======== Source data ========

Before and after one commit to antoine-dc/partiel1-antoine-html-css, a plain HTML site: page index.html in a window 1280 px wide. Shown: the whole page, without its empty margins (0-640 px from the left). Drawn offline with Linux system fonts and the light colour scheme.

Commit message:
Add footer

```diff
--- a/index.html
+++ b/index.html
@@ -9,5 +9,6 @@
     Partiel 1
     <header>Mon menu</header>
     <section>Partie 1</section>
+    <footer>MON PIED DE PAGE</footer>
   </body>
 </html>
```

========
======== Source data ========

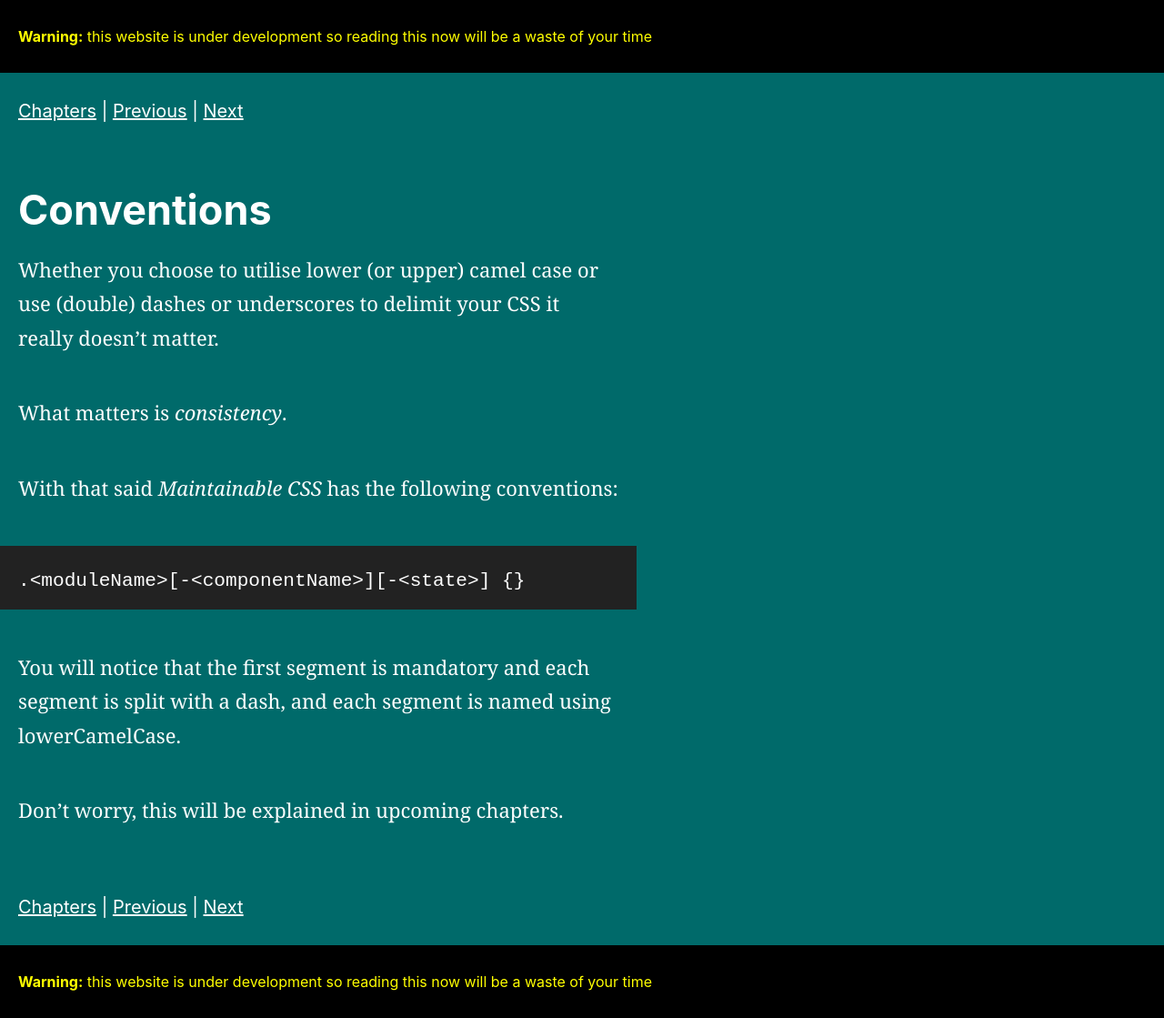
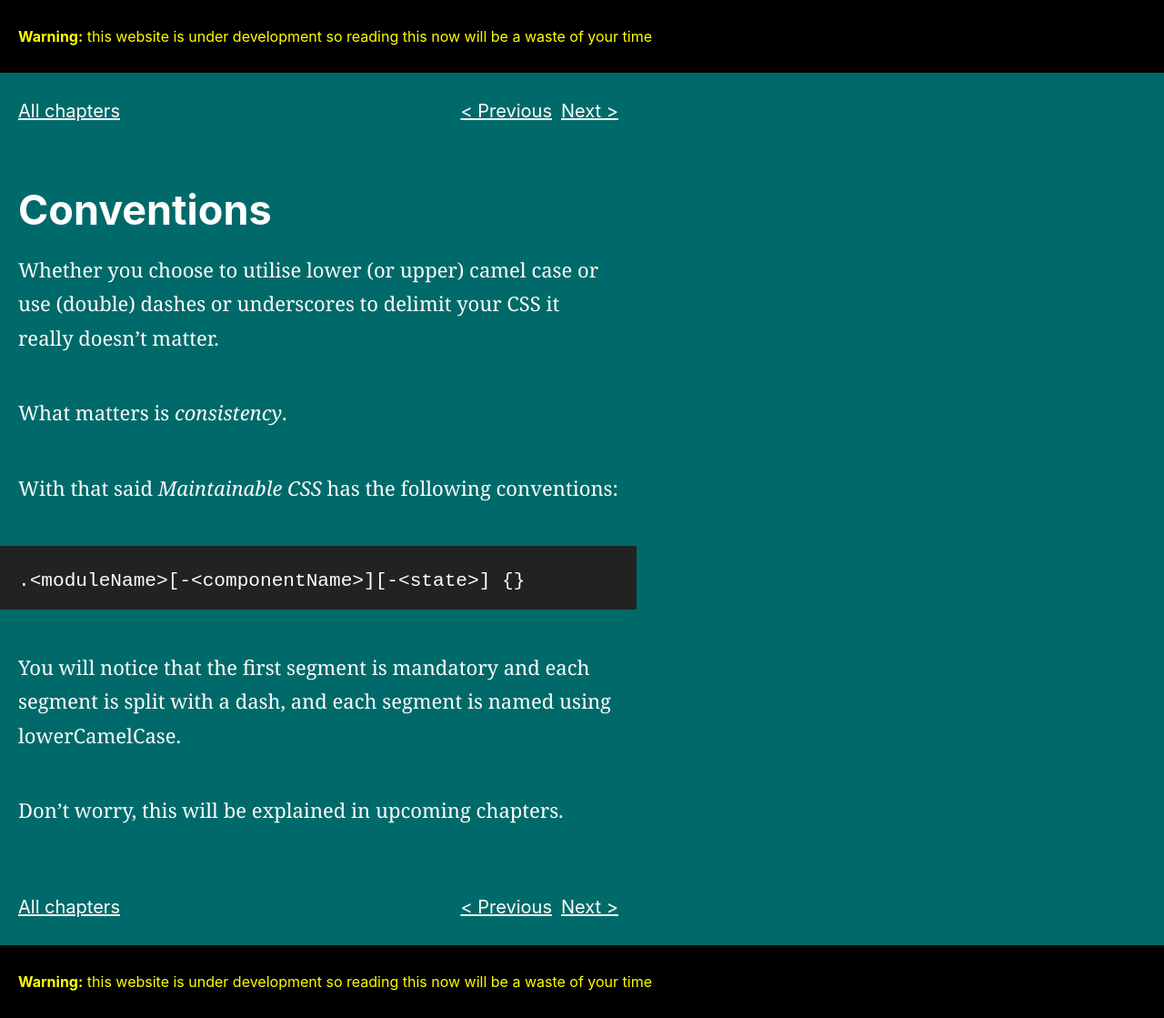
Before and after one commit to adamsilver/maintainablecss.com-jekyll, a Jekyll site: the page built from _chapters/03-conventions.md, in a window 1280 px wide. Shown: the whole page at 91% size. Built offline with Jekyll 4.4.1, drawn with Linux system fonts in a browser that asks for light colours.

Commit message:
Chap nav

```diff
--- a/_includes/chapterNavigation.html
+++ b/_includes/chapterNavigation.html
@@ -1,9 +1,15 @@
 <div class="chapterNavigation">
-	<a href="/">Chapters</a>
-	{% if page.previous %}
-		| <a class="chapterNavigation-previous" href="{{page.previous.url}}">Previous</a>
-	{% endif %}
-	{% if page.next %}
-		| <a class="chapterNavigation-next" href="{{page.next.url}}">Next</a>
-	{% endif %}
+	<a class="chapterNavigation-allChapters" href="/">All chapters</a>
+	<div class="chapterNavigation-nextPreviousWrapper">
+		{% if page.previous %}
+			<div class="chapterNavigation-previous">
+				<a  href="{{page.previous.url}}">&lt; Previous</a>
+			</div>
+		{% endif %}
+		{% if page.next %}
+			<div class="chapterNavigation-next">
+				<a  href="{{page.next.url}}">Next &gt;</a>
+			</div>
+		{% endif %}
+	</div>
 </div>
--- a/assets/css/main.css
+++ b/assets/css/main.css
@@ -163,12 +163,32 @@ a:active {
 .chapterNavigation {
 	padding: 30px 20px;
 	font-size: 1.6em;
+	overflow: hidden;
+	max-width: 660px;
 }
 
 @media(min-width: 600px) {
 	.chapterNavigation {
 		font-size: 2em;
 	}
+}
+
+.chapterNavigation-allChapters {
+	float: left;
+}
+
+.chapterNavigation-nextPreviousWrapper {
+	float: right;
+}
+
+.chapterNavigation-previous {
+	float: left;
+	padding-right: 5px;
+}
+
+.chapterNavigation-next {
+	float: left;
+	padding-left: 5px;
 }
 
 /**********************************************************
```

========

The problem
Where a line in the listing above includes the string "padding", copy that line.

Answer
 	padding: 30px 20px;
+	padding-right: 5px;
+	padding-left: 5px;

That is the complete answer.